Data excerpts
++++++++++++++++++++

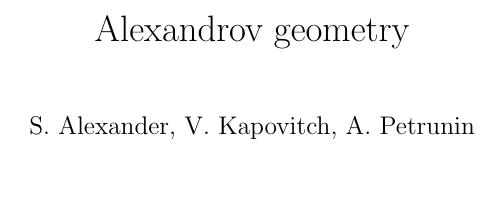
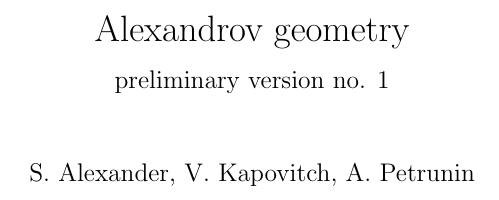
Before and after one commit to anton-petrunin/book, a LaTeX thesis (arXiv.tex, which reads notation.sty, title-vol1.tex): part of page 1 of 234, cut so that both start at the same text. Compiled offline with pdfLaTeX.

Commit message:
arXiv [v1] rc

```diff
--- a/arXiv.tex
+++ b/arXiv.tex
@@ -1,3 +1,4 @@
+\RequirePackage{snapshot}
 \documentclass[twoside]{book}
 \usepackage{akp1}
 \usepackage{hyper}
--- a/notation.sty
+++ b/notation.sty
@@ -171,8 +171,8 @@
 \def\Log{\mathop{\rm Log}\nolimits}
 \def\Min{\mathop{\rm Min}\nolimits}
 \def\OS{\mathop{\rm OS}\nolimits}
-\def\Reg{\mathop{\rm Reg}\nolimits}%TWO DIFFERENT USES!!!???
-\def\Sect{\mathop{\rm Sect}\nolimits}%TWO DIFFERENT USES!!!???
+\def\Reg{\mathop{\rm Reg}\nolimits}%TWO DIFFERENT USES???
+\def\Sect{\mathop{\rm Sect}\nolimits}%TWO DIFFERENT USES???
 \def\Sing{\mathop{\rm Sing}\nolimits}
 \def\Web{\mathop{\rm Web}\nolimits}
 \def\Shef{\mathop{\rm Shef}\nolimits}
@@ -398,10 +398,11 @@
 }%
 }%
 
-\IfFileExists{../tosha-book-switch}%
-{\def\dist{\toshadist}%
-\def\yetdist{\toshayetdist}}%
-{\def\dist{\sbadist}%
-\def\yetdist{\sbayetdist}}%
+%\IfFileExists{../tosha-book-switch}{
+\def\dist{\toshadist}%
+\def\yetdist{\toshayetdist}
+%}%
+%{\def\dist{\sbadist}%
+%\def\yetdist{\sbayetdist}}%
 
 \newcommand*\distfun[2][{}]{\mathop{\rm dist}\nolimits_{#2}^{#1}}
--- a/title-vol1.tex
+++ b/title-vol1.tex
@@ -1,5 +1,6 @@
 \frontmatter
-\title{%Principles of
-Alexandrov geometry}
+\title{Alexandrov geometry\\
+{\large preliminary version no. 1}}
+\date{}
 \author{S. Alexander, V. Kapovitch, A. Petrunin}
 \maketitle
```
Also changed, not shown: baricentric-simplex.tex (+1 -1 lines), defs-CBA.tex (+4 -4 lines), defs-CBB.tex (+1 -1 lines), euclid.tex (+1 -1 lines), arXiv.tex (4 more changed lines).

++++++++++++++++++++

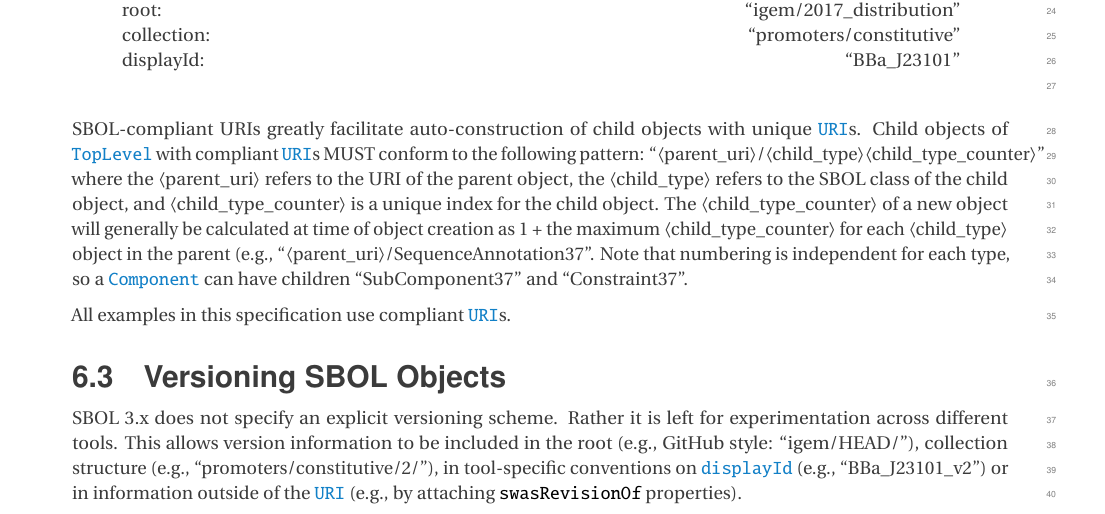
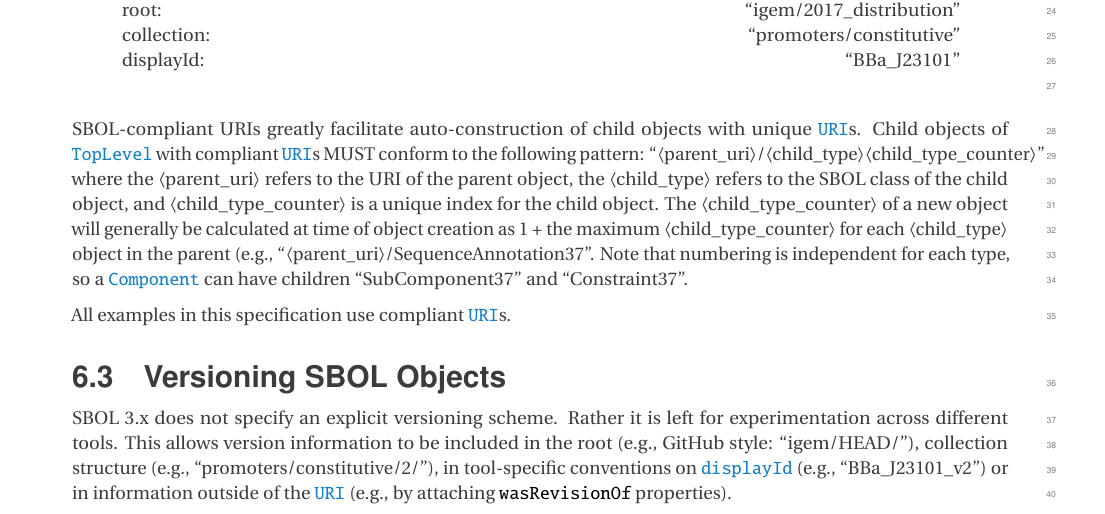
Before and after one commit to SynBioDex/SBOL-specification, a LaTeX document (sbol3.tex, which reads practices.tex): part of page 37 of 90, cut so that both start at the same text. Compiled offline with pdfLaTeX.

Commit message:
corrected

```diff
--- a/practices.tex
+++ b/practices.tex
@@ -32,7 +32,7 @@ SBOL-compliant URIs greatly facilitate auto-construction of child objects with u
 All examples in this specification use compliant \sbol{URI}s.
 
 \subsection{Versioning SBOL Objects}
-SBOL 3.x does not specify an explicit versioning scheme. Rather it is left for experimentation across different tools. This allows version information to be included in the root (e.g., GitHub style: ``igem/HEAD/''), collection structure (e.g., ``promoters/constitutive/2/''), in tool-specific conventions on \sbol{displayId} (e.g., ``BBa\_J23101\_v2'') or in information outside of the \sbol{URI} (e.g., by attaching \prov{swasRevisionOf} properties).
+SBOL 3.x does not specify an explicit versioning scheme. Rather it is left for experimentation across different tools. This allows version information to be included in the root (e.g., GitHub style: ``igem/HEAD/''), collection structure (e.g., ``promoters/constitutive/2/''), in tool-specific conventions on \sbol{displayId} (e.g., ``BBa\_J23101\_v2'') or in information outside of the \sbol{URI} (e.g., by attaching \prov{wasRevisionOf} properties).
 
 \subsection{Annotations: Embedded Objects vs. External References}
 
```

++++++++++++++++++++

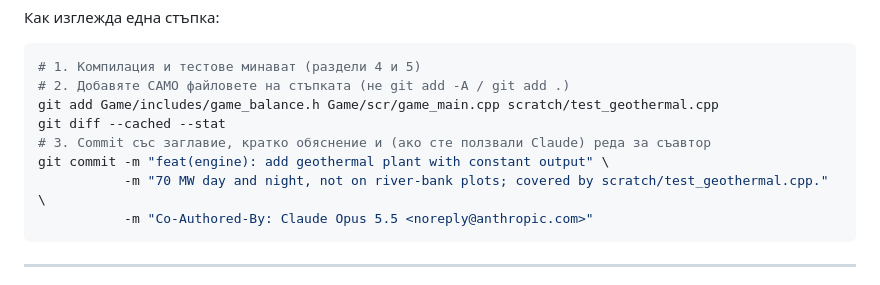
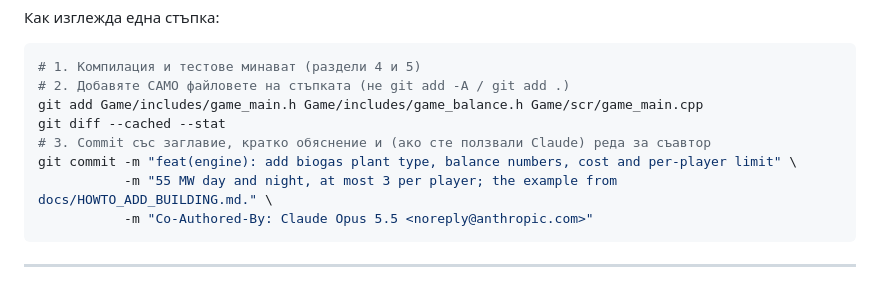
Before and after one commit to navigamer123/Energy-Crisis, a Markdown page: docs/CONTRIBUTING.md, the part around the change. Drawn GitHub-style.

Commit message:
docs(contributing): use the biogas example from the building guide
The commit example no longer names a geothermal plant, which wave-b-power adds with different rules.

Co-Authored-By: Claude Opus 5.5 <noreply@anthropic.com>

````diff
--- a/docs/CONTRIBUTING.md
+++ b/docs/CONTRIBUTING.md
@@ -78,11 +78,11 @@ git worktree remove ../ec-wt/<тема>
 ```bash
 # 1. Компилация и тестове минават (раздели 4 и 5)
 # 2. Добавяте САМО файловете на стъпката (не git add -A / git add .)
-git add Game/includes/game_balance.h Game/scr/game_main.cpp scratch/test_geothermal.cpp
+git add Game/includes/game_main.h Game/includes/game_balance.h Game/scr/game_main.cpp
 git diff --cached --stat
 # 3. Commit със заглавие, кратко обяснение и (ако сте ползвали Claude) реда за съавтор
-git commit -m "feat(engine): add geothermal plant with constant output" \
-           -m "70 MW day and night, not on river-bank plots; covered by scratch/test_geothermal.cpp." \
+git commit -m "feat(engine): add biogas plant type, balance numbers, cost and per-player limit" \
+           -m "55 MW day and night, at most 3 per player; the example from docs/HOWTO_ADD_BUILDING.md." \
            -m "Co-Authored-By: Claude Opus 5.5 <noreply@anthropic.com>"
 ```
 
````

++++++++++++++++++++

* WORK TO COMPLETE: In the data above, copy every line where the string "yetdist" appears.

* RESPONSE FOR THIS EXERCISE:
-\def\yetdist{\toshayetdist}}%
-\def\yetdist{\sbayetdist}}%
+\def\yetdist{\toshayetdist}
+%\def\yetdist{\sbayetdist}}%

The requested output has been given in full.